Jane Smith was paddling near South Parade pier, in Southsea, this week when the creature stung her on the foot.

The 63-year-old had gone for a swim beside the pier on Wednesday morning when she was left in agony.

She was wading in shallow water when she felt something sting her right foot.

Jane, from Grove Road South, Southsea, said: ‘I stepped on a patch of sand and suddenly this shooting pain went right through my foot.

‘It felt as if I had been stung by a wasp.’

‘I immediately got out of the water and managed to get home, but the pain lasted for an hour.

‘It didn’t stop me from walking and there wasn’t any bleeding but I was left with a small red mark which is still tender now.’

Matthew White, senior lifeguard at Portsmouth Lifeguards said: ‘The creature would have been a weever fish because they are commonly buried in the sand.

‘They have spines on their back which act as a defence mechanism.

‘If they are trodden on, the spines will sting their victim.

‘Weever fish aren’t common on Portsmouth’s shingle beaches but at low tide there is a greater risk of them being present.

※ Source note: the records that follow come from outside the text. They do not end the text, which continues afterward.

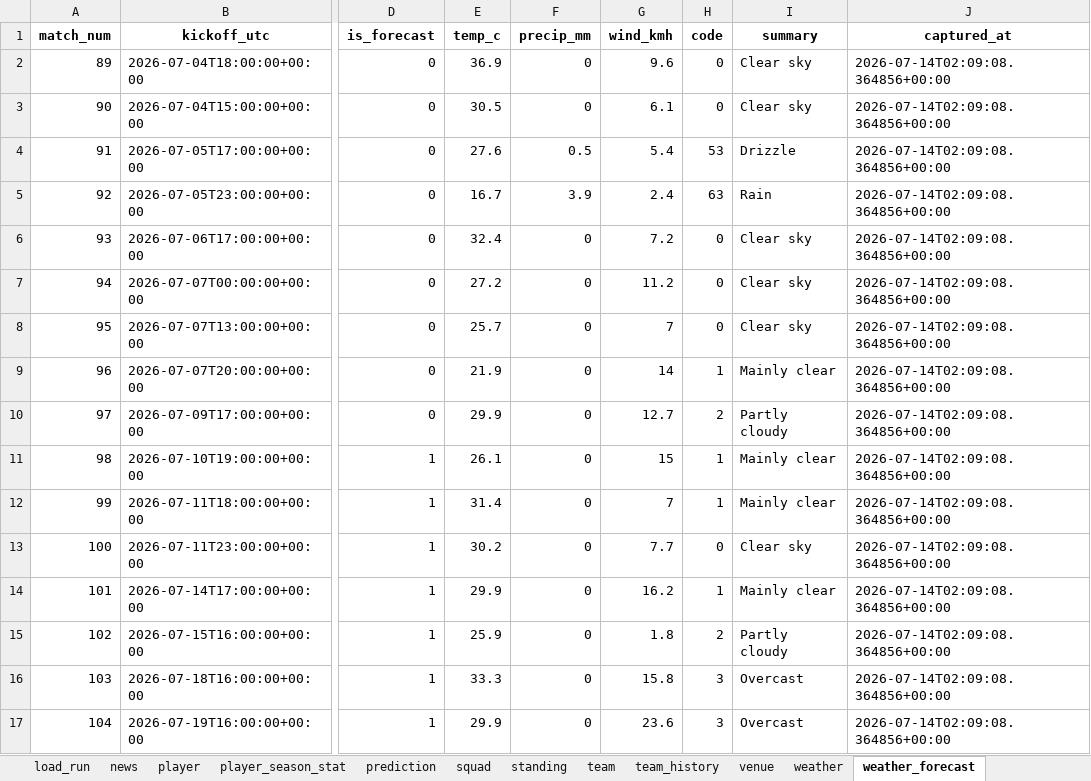
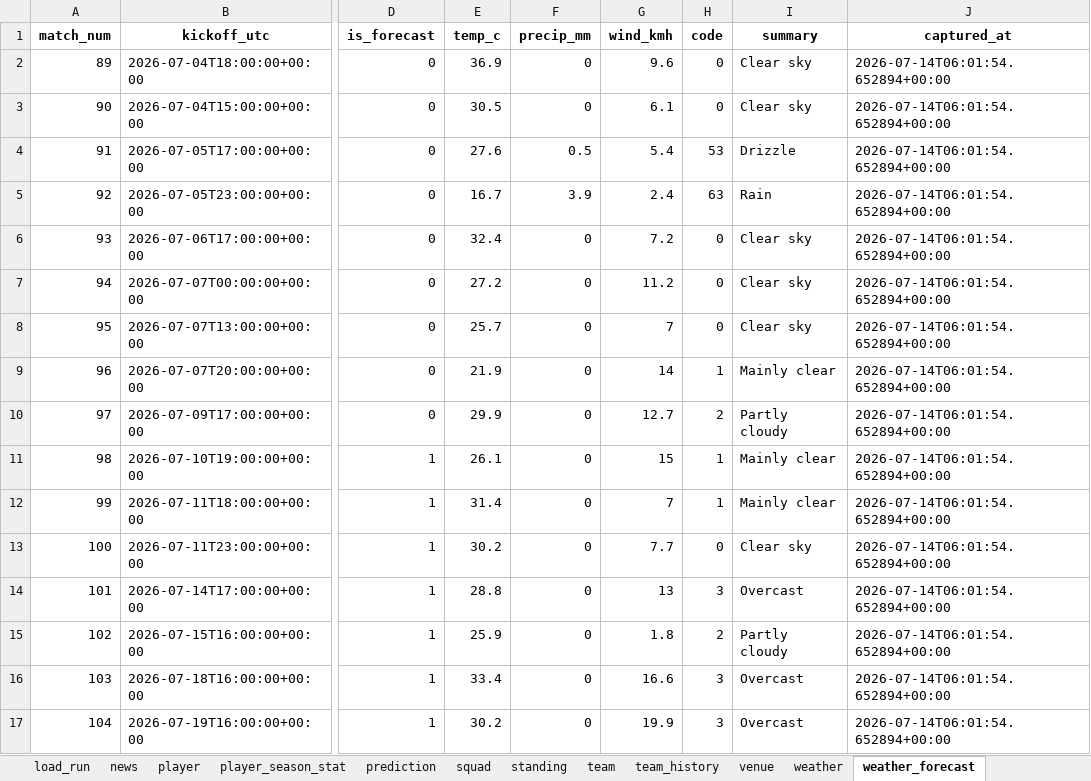
Before and after one commit to marc4data/world-cup-2026, an Excel workbook: reports/worldcup_tables.xlsx, sheet weather_forecast, drawn as a sheet; only a part is shown, gaps mark what is left out; values as stored, in another font and other column widths than the file's, no borders; the diff names each change by its address in the sheet, - before the commit and + after, or states it on an @@ line.

```diff
--- a/reports/worldcup_tables.xlsx (sheet weather_forecast)
+++ b/reports/worldcup_tables.xlsx (sheet weather_forecast)
-J2:J17 (captured_at): 2026-07-14T02:09:08.364856+00:00
+J2:J17 (captured_at): 2026-07-14T06:01:54.652894+00:00
-E14 (temp_c): 29.9
+E14 (temp_c): 28.8
-G14 (wind_kmh): 16.2
+G14 (wind_kmh): 13
-H14 (code): 1
+H14 (code): 3
-I14 (summary): Mainly clear
+I14 (summary): Overcast
-E16 (temp_c): 33.3
+E16 (temp_c): 33.4
-G16 (wind_kmh): 15.8
+G16 (wind_kmh): 16.6
-E17 (temp_c): 29.9
+E17 (temp_c): 30.2
-G17 (wind_kmh): 23.6
+G17 (wind_kmh): 19.9
```
Also changed, not shown: sheet player_season_stat, sheet group_qualification, sheet load_run, 7 other files.
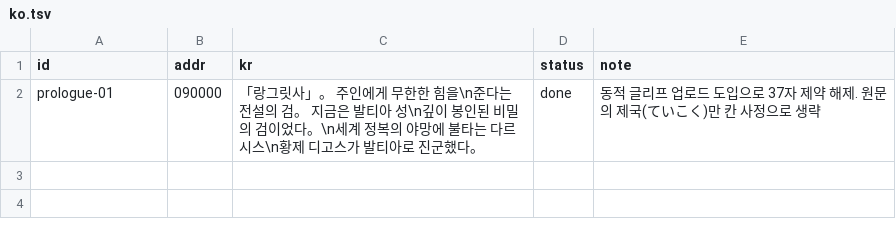
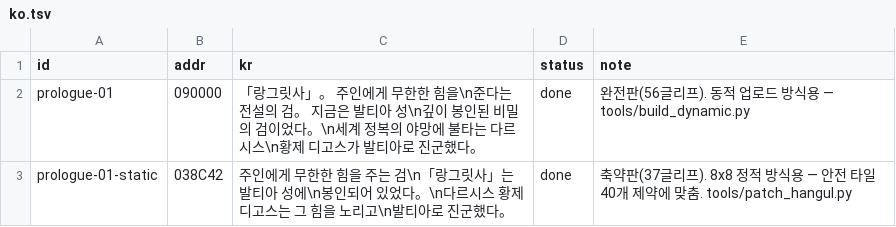
Before and after one commit to Johnyworld/tran-lang1md, a TSV file: translation/ko.tsv, drawn as a sheet.

```diff
--- a/translation/ko.tsv
+++ b/translation/ko.tsv
@@ -1,2 +1,3 @@
 id	addr	kr	status	note
-prologue-01	090000	「랑그릿사」。 주인에게 무한한 힘을\n준다는 전설의 검。 지금은 발티아 성\n깊이 봉인된 비밀의 검이었다。\n세계 정복의 야망에 불타는 다르시스\n황제 디고스가 발티아로 진군했다。	done	동적 글리프 업로드 도입으로 37자 제약 해제. 원문의 제국(ていこく)만 칸 사정으로 생략
+prologue-01	090000	「랑그릿사」。 주인에게 무한한 힘을\n준다는 전설의 검。 지금은 발티아 성\n깊이 봉인된 비밀의 검이었다。\n세계 정복의 야망에 불타는 다르시스\n황제 디고스가 발티아로 진군했다。	done	완전판(56글리프). 동적 업로드 방식용 — tools/build_dynamic.py
+prologue-01-static	038C42	주인에게 무한한 힘을 주는 검\n「랑그릿사」는 발티아 성에\n봉인되어 있었다。\n다르시스 황제 디고스는 그 힘을 노리고\n발티아로 진군했다。	done	축약판(37글리프). 8x8 정적 방식용 — 안전 타일 40개 제약에 맞춤. tools/patch_hangul.py
```
Also changed, not shown: 2 other files.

‘I urge people to wear waterproof shoes when they swim to keep themselves safe.’